THOMAS HARDY - MISLED BY FAKE NEWS ON THE MAYOR OF CASTERBRIDGE
May 1st, 2020
Hardy’s 1886 novel The Mayor of Casterbridge centers around the theme of wife selling. He is often credited with writing the novel to highlight a contemporary social evil in the same way that Dickens campaigned against abuses such as child labour. In fact, though, Hardy innocently made the mistake that many subsequent commentators have made: failing to realise that many of the “sales” of wives covered up something else entirely.
In Hardy’s story, the young Michael Henchard, an alcoholic farm hand, gets drunk at the local fair and, in a rage, sells his wife for five guineas to a sailor. This mad impulse comes back to haunt him in later life when he is prosperous and becomes the eponymous mayor.
Hardy is said to have read reports in the local Dorset newspapers of such sales taking place and to have concluded that it was an abuse that should be stopped. In fact, such sales were a legal sham. When Hardy was writing, there was no way in which the ordinary man and woman could legally obtain a divorce. Divorce – though frowned on – was possible for the well-heeled. But for working class men and women who wished to end a relationship and live with other partners, there was no alternative but “living in sin”.
This obviously had ramifications for other issues such as inheritance and the legal status of their children. When a couple married in church, they married in the eyes of the law by virtue of signing a register. But if they chose to part and marry another, there was no such register, no piece of paper to witness their actions.
To get around this, couples who wished to divorce resorted to the ruse of going through the motions of a sale. The “buyer” would pay a sum of money – often a token amount such as one shilling or half-a-crown — and would get a signed receipt for the cash – legal proof of the transaction. The “seller” would get a signed and dated bill of sale. This was as close as the common man, or woman, could get to a legal document of the living arrangements they chose to make.

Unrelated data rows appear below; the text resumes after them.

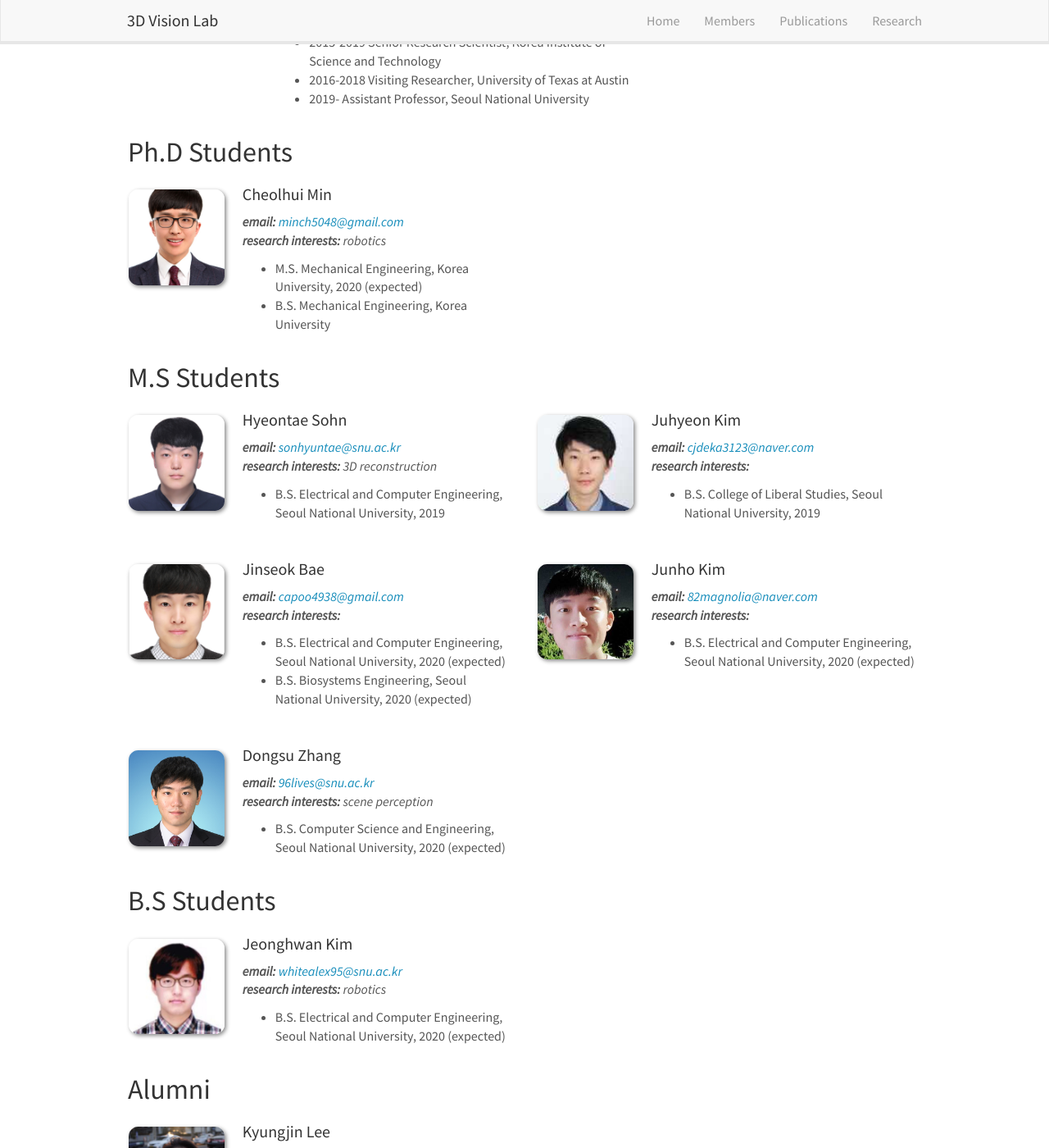
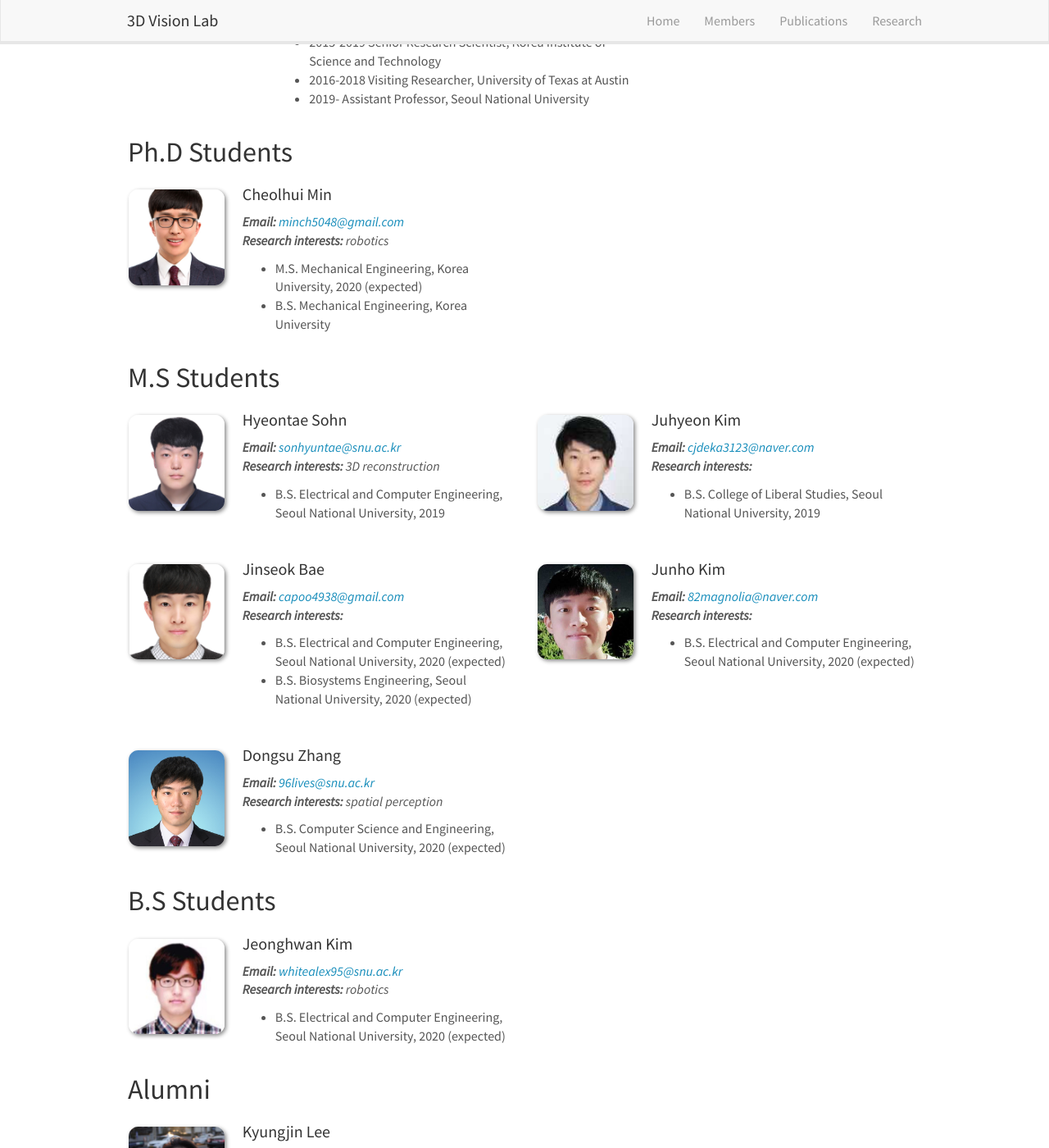
Before and after one commit to 3dvision-snu/3dvision-snu.github.io, a Jekyll site: the page built from _pages/members.md, in a window 1280 px wide and 1400 px high, scrolled down 338 px. Shown: the whole window at 82% size. Built offline with Jekyll 4.4.1, drawn with Linux system fonts in a browser that asks for light colours; nearby versions of some CDN libraries; some of the changed text lies outside the part shown.

```diff
--- a/_data/members_ms.yml
+++ b/_data/members_ms.yml
@@ -40,7 +40,7 @@
 
 - name: Dongsu Zhang
   photo: dongsu_zhang.jpg
-  research_interests: scene perception
+  research_interests: spatial perception
   # info: Masters, starts Mar 2020
   email: 96lives@snu.ac.kr
   page: http://dszhang.me/about
--- a/_pages/members.md
+++ b/_pages/members.md
@@ -27,7 +27,10 @@ permalink: /members/
   <a href="{{member.page}}"><img src="{{ site.url }}{{ site.baseurl }}/images/memberspic/{{ member.photo }}" class="img-responsive" width="25%" style="float: left" /></a>
   {% endif %}
   <h4>{{ member.name }}</h4>
-  <i>{{ member.info }}<br>email: <{{ member.email }}></i>
+  <i>
+    <strong> {{ member.info }}<br></strong>
+    <strong>Email: </strong><{{ member.email }}>
+  </i>
   <ul style="overflow: hidden">
   {% for educ in member.educations %}
   <li> {{ educ }} </li>
@@ -67,8 +70,8 @@ permalink: /members/
   <h4>{{ member.name }}</h4>
 
   <i>
-    <strong> email: </strong> <{{ member.email }}> <br>
-    <strong> research interests: </strong> {{member.research_interests}}
+    <strong> Email: </strong> <{{ member.email }}> <br>
+    <strong> Research interests: </strong> {{member.research_interests}}
   </i>
   <ul style="overflow: hidden">
   {% for educ in member.educations %}
@@ -110,8 +113,8 @@ permalink: /members/
   <h4>{{ member.name }}</h4>
 
   <i>
-    <strong> email: </strong> <{{ member.email }}> <br>
-    <strong> research interests: </strong> {{member.research_interests}}
+    <strong> Email: </strong> <{{ member.email }}> <br>
+    <strong> Research interests: </strong> {{member.research_interests}}
   </i>
   <ul style="overflow: hidden">
   {% for educ in member.educations %}
@@ -152,8 +155,8 @@ permalink: /members/
   {% endif %}
   <h4>{{ member.name }}</h4>
   <i>
-    <strong> email: </strong> <{{ member.email }}> <br>
-    <strong> research interests: </strong> {{member.research_interests}}
+    <strong> Email: </strong> <{{ member.email }}> <br>
+    <strong> Research interests: </strong> {{member.research_interests}}
   </i>
   <ul style="overflow: hidden">
   {% for educ in member.educations %}
@@ -193,7 +196,9 @@ permalink: /members/
   <a href="{{member.page}}"><img src="{{ site.url }}{{ site.baseurl }}/images/memberspic/{{ member.photo }}" class="img-responsive" width="25%" style="float: left" /></a>
   {% endif %}
   <h4>{{ member.name }}</h4>
-  <i>{{ member.info }}<br>email: <{{ member.email }}></i>
+  <i>
+    <strong> Email: </strong> <{{ member.email }}>
+  </i>
   <ul style="overflow: hidden">
   {% for educ in member.educations %}
   <li> {{ educ }} </li>
```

A similar legal charade took place in the buying and selling of property. Land is owned by the monarch and, until legal reforms in the nineteenth century, was held in the monarch’s name by a lord of the manor in return for services such as providing men at arms in time of war. Ordinary people rented their home, farm or smallholding from the lord of the manor in return for rent – often farm produce. There was no legal conveyancing of property. So if someone wished to buy another’s house or cottage they enacted a charade in which the buyer brought a “suit of ejectment” against the seller. The written judgement obtained from the court was the only form of title deed that was available to make the sale.
Enacting a legal charade of this kind was sometimes considered to be a risky business. What if the lord of the manor objected or, even worse, some royal official got wind of money changing hands?

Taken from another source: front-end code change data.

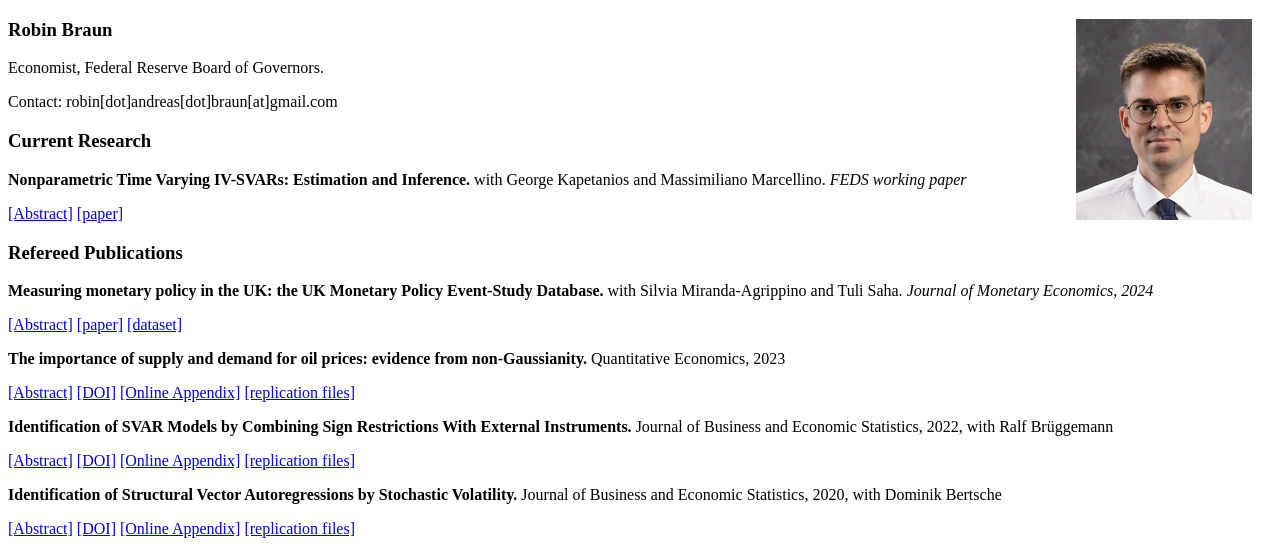
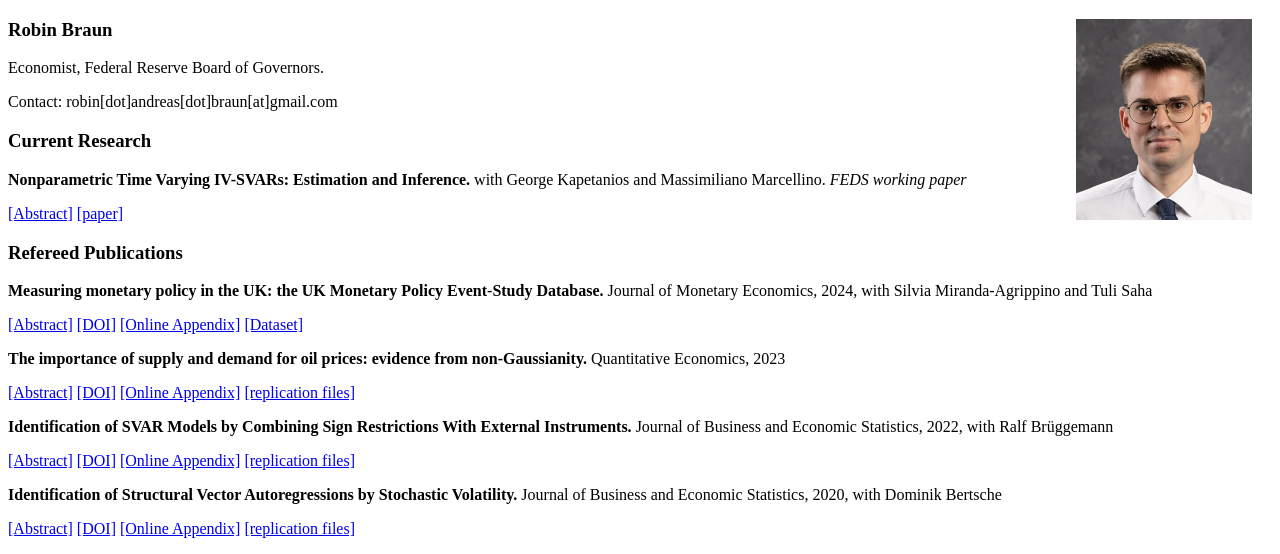
Before and after one commit to r-a-braun/r-a-braun.github.io, a plain HTML site: page index.html in a window 1280 px wide. Shown: the top 554 px of the page. Drawn offline with Linux system fonts and the light colour scheme.

Commit message:
Update index.html

```diff
--- a/index.html
+++ b/index.html
@@ -49,7 +49,7 @@
     <h3>Refereed Publications</h3>
 
     <p>
-        <b>Measuring monetary policy in the UK: the UK Monetary Policy Event‑Study Database.</b> with Silvia Miranda-Agrippino and Tuli Saha.  <i>Journal of Monetary Economics, 2024 </i>
+        <b>Measuring monetary policy in the UK: the UK Monetary Policy Event‑Study Database.</b> Journal of Monetary Economics, 2024, with Silvia Miranda-Agrippino and Tuli Saha  </i>
     </p>
        <a href="javascript:void(0);" onclick="toggleAbstract()">[Abstract]</a>
       <div id="abstract" style="display:none;">
@@ -66,8 +66,9 @@
           }
         }
       </script>
-     <a href="https://doi.org/10.1016/j.jmoneco.2024.103645">[paper]</a> </a>
-     <a href="https://www.bankofengland.co.uk/-/media/boe/files/working-paper/2023/measuring-monetary-policy-in-the-uk-the-ukmpesd.xlsx" target="_blank">[dataset]</a>
+     <a href="https://doi.org/10.3982/QE2091" target="_blank">[DOI]</a>
+    <a href="https://ars.els-cdn.com/content/image/1-s2.0-S0304393224000989-mmc1.pdf" target="_blank">[Online Appendix]</a>
+     <a href="https://www.bankofengland.co.uk/-/media/boe/files/working-paper/2023/measuring-monetary-policy-in-the-uk-the-ukmpesd.xlsx" target="_blank">[Dataset]</a>
 
 
     <p>
```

To preserve their anonymity, the parties to such legal charades resorted to the use of pseudonyms – “John Doe” and “Richard Roe”.
Richard Milton is a writer and journalist